Stem cell therapy is a promising treatment strategy for patients with heart failure, which accounts for more than 10% of deaths in the United States annually. Despite more than a decade of research, further investigation is still needed to determine whether stem cell regenerative therapy is an effective treatment strategy and can be routinely implemented in clinical practice.Objective
To describe the progress in cardiac stem cell regenerative therapy using adult stem cells and to highlight the merits and limitations of clinical trials performed to date.Evidence Review
Information for this review was obtained through a search of PubMed and the Cochrane database for English-language studies published between January 1, 2000, and July 26, 2016. Twenty-nine randomized clinical trials and 7 systematic reviews and meta-analyses were included in this review.Findings

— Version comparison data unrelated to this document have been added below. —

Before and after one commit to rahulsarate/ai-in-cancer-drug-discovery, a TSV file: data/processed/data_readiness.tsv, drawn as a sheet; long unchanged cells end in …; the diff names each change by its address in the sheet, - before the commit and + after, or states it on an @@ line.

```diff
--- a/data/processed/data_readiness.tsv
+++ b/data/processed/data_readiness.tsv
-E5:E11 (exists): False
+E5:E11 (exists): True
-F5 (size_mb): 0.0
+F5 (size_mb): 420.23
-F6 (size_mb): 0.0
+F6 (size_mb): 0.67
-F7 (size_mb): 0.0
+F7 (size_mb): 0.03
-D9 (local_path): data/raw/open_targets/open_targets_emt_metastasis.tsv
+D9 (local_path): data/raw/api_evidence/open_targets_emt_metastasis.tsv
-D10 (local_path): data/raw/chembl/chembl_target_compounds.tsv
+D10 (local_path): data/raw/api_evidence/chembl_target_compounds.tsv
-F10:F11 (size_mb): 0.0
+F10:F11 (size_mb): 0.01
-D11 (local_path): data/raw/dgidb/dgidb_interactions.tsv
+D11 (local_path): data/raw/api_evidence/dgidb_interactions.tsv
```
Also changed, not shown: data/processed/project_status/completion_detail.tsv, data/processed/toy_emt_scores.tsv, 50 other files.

Although adult stem cells were once believed to have the ability to create new heart tissue, preclinical studies suggest that these cells release cardioprotective paracrine factors that activate endogenous pathways, leading to myocardial repair. Subsequent randomized clinical trials, most of which used autologous bone marrow mononuclear cells, have found only a modest benefit in patients receiving stem cell therapy. The lack of a significant benefit may result from variations in trial methods, discrepancies in reporting, and an overreliance on surrogate end points.Conclusions and Relevance

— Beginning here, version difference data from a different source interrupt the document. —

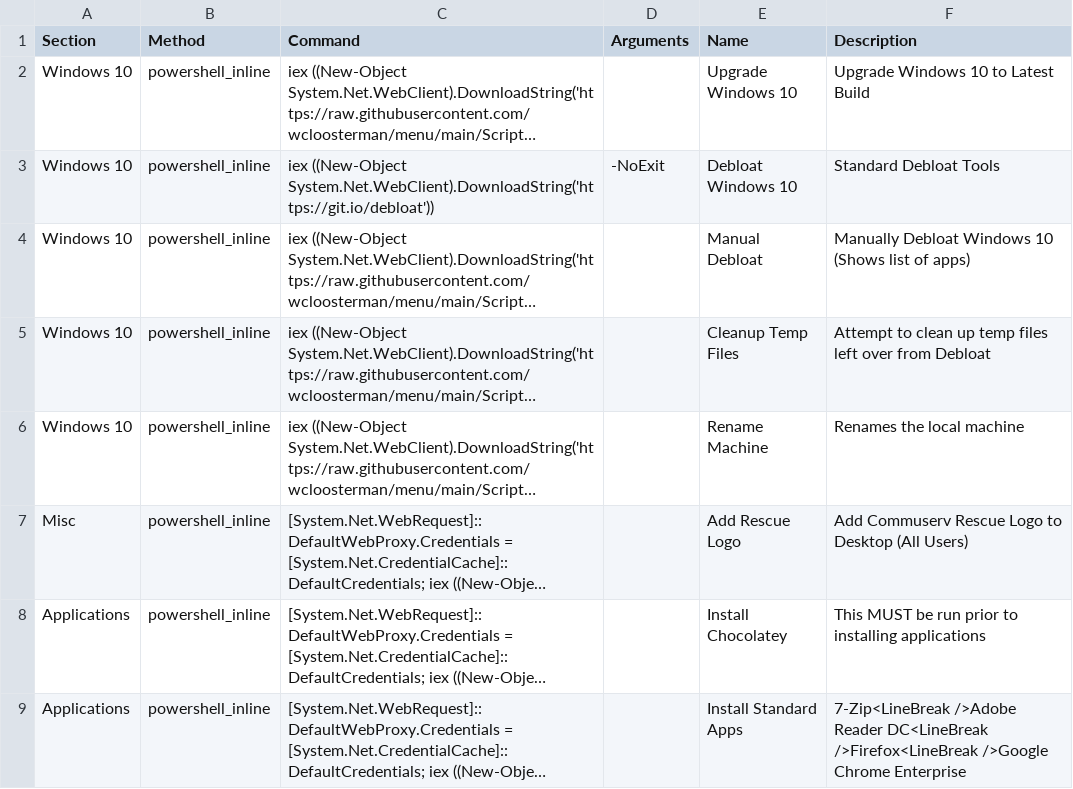
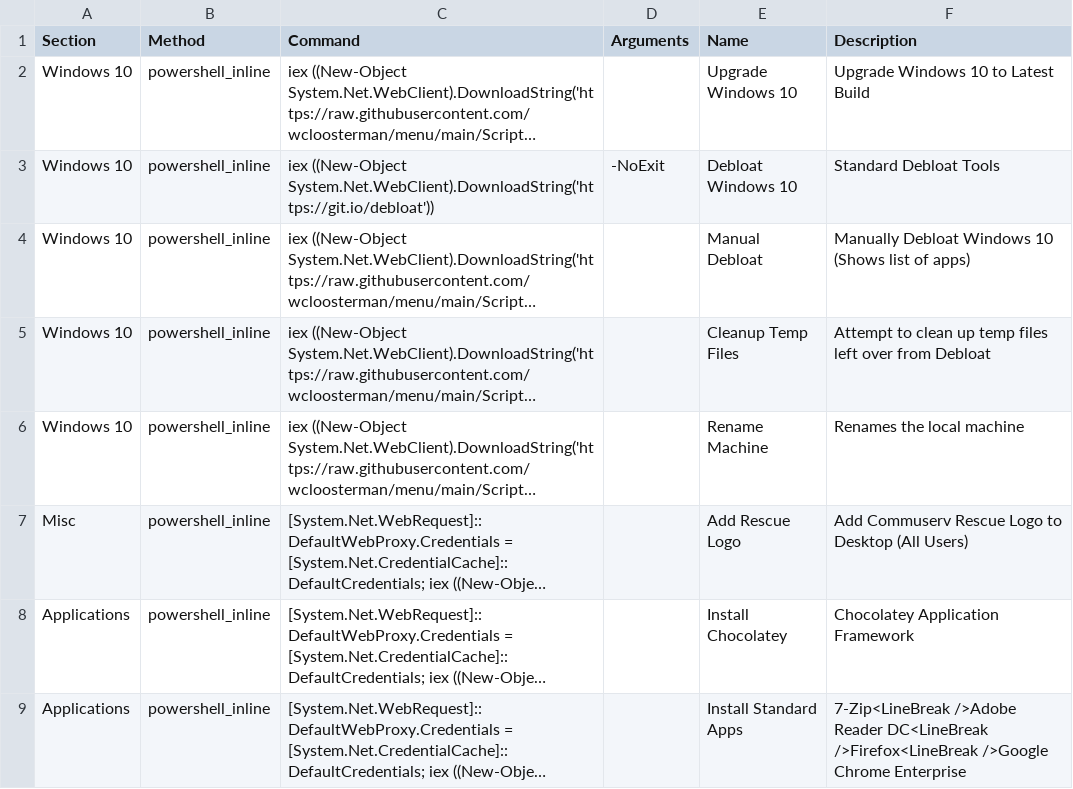
Before and after one commit to wcloosterman/menu, a CSV file: menu_items.csv, drawn as a sheet; long unchanged cells end in …; the diff names each change by its address in the sheet, - before the commit and + after, or states it on an @@ line.

Commit message:
Update menu_items.csv

```diff
--- a/menu_items.csv
+++ b/menu_items.csv
-F8 (Description): This MUST be run prior to installing applications
+F8 (Description): Chocolatey Application Framework
```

Although stem cell therapy for cardiovascular disease is not yet ready for routine clinical application, significant progress continues to be made. Physicians should be aware of the current status of this treatment so that they can better inform their patients who may be in search of alternative therapies.